Written By: - Date published: 10:56 pm, November 29th, 2018 - 327 comments
Categories: Abuse of power, Deep stuff, discrimination, equality, gender, health, human rights, you couldn't make this shit up - Tags: gender, TERF, trans rights
On Wednesday, Herald columnist Rachel Stewart wrote a disingenuous and deliberately provocative piece about her distaste for trans people. It was dressed up, in part, as supposedly sensible outrage at the thought that trans women (or ‘men’ as Rachel prefers to call them) might use the changing rooms and toilets that they feel most comfortable in, thereby potentially scarring her six year old niece for life.
Yes, I swooned, too. The horror, the horror!
Louisa Wall, the Labour MP and sponsor of the legislation that bought marriage equality to NZ has written a spirited and sensible riposte.
The MP points out that Rachel Stewart’s propaganda mirrors Donald Trump’s moves in the States to narrowly define sex as determined at or by birth and based on the gender a person is born into. It’s a conservative and privileged point of view.
Wall makes the point that Stewart and anti-trans groups like Speak Up For Women are regressive:
“The result of Civil rights protections for transgender will be lost along with recognition of gender identity.
While that is ultimately what Speak Up For Women and Rachel Stewart want here in New Zealand, I despair that as we make steps toward greater trans visibility, campaigns like these undermine the work done and give messages to our trans whanau that will have detrimental consequences for our trans community, and particularly trans youth.
All as a result of a small but vocal group that considers themselves more important than a group that is the most oppressed, marginalised and dehumanised, suffers some of the highest levels of sexual and physical violence and (whose) youth are five times more likely to attempt suicide.”
That’s not an exaggeration. I can’t think of any identifiable group in NZ who are doing it tougher. And it must be extraordinarily painful to have someone who could and should be an ally put the boot in.
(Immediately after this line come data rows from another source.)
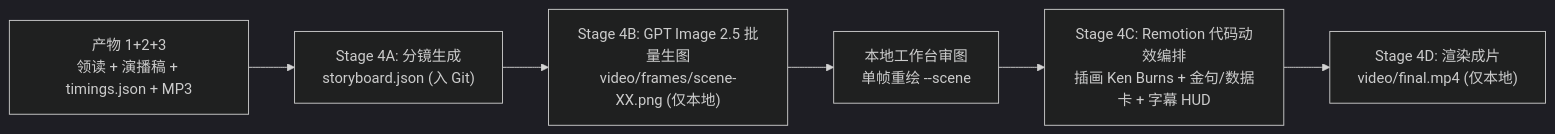
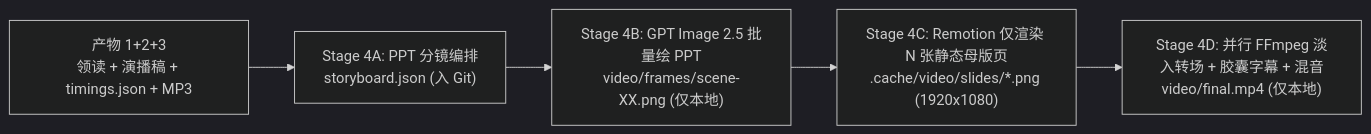
The diagram in docs/video-production-design.md (liujuntao123/deepread-hub), drawn with Mermaid (dark theme) before and after one commit. The commit also changed other lines of this file and 12 other files, not shown here.

Commit message:
feat(video): upgrade to hand-drawn PPT slides, zero-redundant-frame 1080p renderer, and interactive workbench video view

````diff
--- a/docs/video-production-design.md
+++ b/docs/video-production-design.md
@@ -11,8 +11,7 @@
 ```mermaid
 flowchart LR
-    A["产物 1+2+3<br/>领读 + 演播稿 + timings.json + MP3"] --> B["Stage 4A: 分镜生成<br/>storyboard.json (入 Git)"]
-    B --> C["Stage 4B: GPT Image 2.5 批量生图<br/>video/frames/scene-XX.png (仅本地)"]
-    C --> D["本地工作台审图<br/>单帧重绘 --scene"]
-    D --> E["Stage 4C: Remotion 代码动效编排<br/>插画 Ken Burns + 金句/数据卡 + 字幕 HUD"]
-    E --> F["Stage 4D: 渲染成片<br/>video/final.mp4 (仅本地)"]
+    A["产物 1+2+3<br/>领读 + 演播稿 + timings.json + MP3"] --> B["Stage 4A: PPT 分镜编排<br/>storyboard.json (入 Git)"]
+    B --> C["Stage 4B: GPT Image 2.5 批量绘 PPT<br/>video/frames/scene-XX.png (仅本地)"]
+    C --> D["Stage 4C: Remotion 仅渲染 N 张静态母版页<br/>.cache/video/slides/*.png (1920x1080)"]
+    D --> E["Stage 4D: 并行 FFmpeg 淡入转场 + 胶囊字幕 + 混音<br/>video/final.mp4 (仅本地)"]
 ```
````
But that’s what Rachel Stewart has done.
One of the weird things about the overwhelmingly negative reaction to Stewart’s bigotry is her failure to accept even a jot of criticism. On the twitter, she’s turned into a passive aggressive snowflake, blocking anyone who has tried to reason with her.
I guess I’m next, if she reads the Standard. And that would be a shame, because I have a ton of respect for the work Stewart has done poking the lazy and self important in the farming industry over their polluting ways.
However, Rachel Stewart has got this badly wrong.
In an interview a few years back, she said this:
“I just lose it when it comes to people being cruel to animals, or just cruel actually”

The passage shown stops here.